Record set:
*** Begin section ***
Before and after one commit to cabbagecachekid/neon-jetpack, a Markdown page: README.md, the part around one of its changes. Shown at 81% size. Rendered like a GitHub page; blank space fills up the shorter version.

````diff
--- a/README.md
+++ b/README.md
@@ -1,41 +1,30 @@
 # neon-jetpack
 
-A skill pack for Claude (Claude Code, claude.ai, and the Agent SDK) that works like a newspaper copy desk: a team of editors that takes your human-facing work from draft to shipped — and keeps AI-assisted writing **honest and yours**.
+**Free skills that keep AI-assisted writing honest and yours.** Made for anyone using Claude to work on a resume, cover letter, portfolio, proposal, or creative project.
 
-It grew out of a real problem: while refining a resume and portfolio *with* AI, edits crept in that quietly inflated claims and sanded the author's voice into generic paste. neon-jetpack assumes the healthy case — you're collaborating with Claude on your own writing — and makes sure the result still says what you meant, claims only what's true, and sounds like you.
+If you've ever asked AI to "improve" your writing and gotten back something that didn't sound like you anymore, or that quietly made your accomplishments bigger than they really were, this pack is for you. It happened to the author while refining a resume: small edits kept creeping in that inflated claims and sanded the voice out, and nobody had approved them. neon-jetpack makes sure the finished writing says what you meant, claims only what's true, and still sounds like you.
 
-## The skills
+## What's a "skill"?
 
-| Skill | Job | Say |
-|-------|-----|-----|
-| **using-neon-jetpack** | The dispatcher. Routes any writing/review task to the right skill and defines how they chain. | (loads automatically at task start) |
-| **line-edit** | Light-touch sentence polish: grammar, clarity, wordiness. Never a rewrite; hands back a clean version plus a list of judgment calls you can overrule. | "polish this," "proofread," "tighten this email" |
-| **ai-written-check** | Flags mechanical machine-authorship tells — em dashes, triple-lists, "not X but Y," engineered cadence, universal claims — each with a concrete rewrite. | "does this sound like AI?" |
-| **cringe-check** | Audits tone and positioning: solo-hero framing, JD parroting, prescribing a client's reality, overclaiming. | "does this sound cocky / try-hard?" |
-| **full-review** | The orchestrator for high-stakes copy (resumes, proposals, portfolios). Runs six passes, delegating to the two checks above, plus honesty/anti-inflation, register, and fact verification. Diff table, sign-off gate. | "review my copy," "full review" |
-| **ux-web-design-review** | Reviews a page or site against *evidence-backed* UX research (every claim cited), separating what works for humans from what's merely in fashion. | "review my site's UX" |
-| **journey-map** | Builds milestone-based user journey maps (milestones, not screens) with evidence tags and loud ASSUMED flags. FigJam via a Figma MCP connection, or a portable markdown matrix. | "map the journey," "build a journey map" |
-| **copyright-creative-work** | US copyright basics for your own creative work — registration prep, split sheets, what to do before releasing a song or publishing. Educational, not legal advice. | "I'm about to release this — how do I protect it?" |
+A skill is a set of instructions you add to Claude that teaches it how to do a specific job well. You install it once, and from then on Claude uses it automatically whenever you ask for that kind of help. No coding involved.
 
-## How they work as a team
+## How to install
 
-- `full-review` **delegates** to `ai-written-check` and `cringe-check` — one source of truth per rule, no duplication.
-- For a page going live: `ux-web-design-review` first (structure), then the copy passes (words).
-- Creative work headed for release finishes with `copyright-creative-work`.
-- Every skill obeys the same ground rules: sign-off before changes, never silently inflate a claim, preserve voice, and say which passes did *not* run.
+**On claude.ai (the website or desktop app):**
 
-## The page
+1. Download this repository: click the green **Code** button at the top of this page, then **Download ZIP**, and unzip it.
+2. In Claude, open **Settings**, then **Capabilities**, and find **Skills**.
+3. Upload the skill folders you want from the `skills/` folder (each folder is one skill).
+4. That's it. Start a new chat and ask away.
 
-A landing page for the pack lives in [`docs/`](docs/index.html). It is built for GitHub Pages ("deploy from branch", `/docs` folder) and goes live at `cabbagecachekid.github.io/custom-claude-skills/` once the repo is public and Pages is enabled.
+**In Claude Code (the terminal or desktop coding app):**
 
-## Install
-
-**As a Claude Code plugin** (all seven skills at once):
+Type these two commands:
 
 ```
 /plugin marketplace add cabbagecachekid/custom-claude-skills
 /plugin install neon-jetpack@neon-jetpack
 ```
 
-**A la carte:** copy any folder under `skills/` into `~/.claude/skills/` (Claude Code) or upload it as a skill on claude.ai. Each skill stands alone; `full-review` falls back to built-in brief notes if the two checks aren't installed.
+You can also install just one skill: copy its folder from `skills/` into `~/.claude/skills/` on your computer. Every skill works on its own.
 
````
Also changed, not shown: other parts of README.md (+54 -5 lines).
*** End section ***
*** Begin section ***
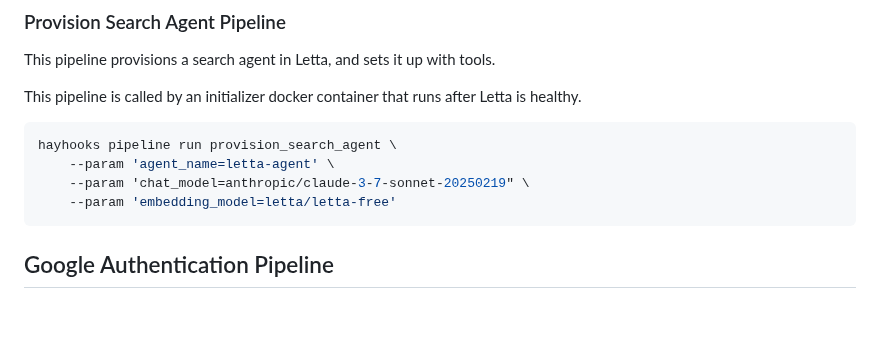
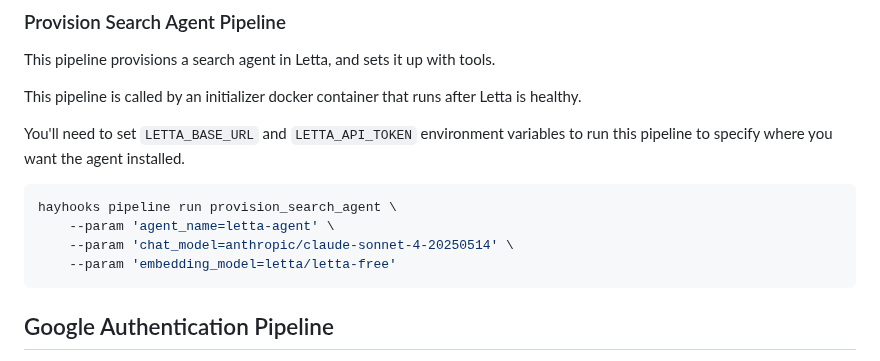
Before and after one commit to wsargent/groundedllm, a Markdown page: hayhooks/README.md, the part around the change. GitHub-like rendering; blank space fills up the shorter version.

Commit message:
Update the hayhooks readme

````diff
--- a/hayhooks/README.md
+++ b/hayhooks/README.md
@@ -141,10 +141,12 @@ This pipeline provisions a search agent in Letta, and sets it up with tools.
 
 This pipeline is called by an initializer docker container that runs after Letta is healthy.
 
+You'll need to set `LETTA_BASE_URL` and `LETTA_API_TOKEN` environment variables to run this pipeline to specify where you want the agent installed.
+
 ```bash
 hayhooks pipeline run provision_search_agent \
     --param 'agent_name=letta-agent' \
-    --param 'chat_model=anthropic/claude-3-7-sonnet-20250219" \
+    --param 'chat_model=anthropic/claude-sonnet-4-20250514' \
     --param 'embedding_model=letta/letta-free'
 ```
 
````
*** End section ***
*** Begin section ***
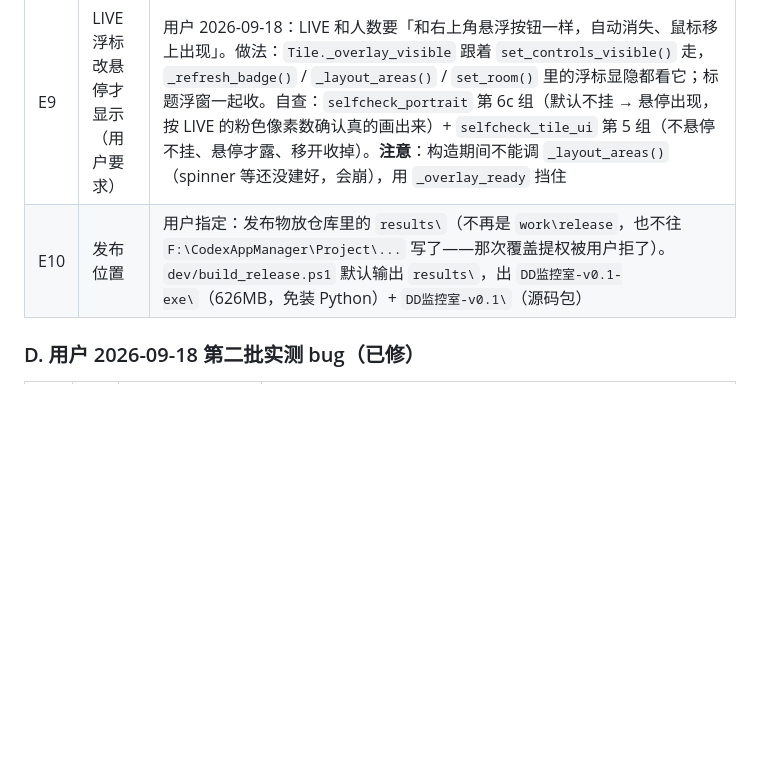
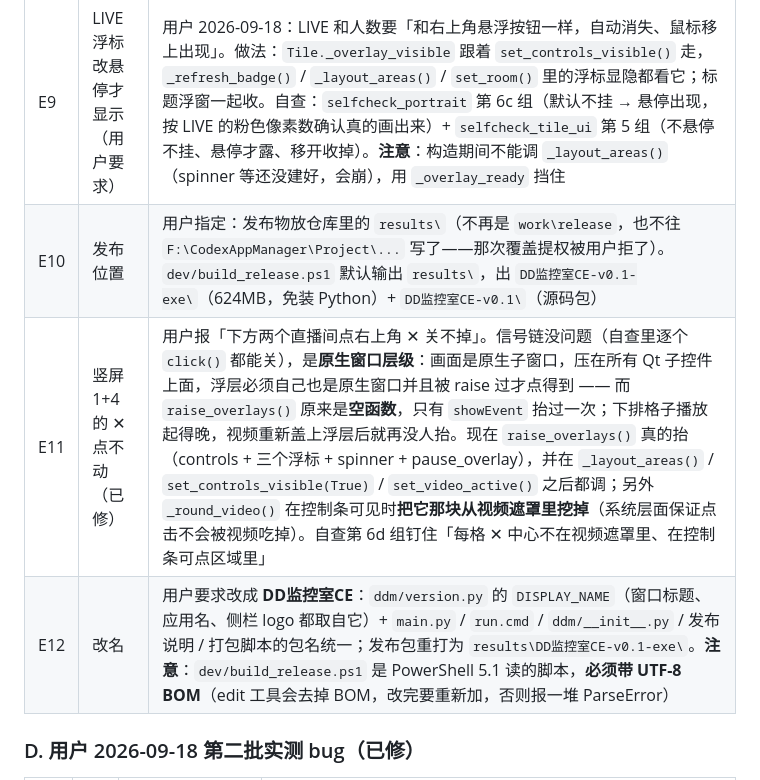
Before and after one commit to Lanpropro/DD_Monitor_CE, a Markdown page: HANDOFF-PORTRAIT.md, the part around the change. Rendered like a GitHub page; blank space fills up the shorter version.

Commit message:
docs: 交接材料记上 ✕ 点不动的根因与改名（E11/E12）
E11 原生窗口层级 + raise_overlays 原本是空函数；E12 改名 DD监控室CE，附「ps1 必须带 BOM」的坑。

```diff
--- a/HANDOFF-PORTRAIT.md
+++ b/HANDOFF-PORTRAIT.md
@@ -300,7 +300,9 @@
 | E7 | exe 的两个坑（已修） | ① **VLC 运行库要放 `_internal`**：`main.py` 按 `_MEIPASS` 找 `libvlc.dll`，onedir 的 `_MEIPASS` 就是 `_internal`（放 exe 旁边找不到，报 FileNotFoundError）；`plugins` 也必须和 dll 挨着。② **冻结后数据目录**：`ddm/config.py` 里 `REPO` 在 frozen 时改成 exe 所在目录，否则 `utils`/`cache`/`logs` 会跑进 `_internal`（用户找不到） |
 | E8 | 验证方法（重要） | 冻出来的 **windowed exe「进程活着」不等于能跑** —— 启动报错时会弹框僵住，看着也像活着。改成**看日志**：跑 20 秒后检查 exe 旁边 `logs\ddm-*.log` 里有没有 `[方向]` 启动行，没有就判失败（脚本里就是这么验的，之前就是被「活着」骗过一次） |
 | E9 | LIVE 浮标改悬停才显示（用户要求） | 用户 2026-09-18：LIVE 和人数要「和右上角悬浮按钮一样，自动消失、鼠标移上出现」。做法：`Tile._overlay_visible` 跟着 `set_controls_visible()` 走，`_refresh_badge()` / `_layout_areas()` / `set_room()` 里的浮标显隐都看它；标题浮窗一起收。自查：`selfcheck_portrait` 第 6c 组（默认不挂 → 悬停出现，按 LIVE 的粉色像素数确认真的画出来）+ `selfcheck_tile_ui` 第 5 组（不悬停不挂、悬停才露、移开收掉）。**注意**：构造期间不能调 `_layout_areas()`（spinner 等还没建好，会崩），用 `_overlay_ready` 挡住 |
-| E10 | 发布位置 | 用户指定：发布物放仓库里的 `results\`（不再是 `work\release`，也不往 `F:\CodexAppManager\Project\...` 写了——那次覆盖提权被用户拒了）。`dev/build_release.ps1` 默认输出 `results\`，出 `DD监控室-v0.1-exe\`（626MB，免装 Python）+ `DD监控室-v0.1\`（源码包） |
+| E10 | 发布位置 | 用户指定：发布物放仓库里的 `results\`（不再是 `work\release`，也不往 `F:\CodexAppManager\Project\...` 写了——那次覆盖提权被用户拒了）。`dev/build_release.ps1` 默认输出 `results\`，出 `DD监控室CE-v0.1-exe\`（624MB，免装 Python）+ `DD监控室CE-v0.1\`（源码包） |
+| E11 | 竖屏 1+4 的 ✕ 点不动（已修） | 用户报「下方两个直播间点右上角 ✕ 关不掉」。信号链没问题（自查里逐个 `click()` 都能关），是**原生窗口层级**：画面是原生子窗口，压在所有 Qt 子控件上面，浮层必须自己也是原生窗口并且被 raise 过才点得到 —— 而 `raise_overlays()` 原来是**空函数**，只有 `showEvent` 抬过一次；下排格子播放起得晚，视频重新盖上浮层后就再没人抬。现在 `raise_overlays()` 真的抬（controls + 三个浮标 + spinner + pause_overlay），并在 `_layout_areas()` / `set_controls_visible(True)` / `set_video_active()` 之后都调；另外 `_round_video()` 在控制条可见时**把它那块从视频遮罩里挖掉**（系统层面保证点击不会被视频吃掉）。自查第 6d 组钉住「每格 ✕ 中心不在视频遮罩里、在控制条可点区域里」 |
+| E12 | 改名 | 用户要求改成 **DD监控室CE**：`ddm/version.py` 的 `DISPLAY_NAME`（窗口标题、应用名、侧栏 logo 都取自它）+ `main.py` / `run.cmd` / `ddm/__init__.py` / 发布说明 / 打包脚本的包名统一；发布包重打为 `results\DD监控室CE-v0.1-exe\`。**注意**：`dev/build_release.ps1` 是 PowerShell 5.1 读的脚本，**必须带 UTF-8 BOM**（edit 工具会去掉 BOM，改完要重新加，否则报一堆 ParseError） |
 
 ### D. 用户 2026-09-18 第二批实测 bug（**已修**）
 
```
*** End section ***
What the task asks: All lines in the listing above that contain "HANDOFF" should be shown.

Answer for the task:
Before and after one commit to Lanpropro/DD_Monitor_CE, a Markdown page: HANDOFF-PORTRAIT.md, the part around the change. Rendered like a GitHub page; blank space fills up the shorter version.
--- a/HANDOFF-PORTRAIT.md
+++ b/HANDOFF-PORTRAIT.md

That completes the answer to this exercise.